YOUR INSTRUCTIONS:
Say how many lines in the records contain "alignment". The reply must consist of the number alone.

Before-and-after change records:
=== Begin Enclosure ===

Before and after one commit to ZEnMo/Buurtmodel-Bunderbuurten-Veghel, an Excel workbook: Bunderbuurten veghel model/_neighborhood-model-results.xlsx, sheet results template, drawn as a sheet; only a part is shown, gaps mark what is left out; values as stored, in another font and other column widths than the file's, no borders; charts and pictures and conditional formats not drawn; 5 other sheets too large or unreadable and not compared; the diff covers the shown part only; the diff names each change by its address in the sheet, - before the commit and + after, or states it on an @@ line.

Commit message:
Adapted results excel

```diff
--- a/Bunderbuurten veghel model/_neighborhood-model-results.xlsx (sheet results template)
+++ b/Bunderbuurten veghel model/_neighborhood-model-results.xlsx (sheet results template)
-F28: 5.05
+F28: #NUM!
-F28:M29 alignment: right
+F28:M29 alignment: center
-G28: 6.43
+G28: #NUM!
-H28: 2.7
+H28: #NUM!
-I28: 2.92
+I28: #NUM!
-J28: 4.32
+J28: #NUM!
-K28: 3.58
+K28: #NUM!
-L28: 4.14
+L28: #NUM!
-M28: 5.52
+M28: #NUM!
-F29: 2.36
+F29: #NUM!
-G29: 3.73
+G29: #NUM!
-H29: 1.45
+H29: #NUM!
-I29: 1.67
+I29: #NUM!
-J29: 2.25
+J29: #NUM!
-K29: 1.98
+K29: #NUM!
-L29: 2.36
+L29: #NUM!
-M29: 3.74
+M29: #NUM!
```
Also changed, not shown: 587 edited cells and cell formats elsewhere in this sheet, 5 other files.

=== End Enclosure ===

YOUR SOLUTION:
2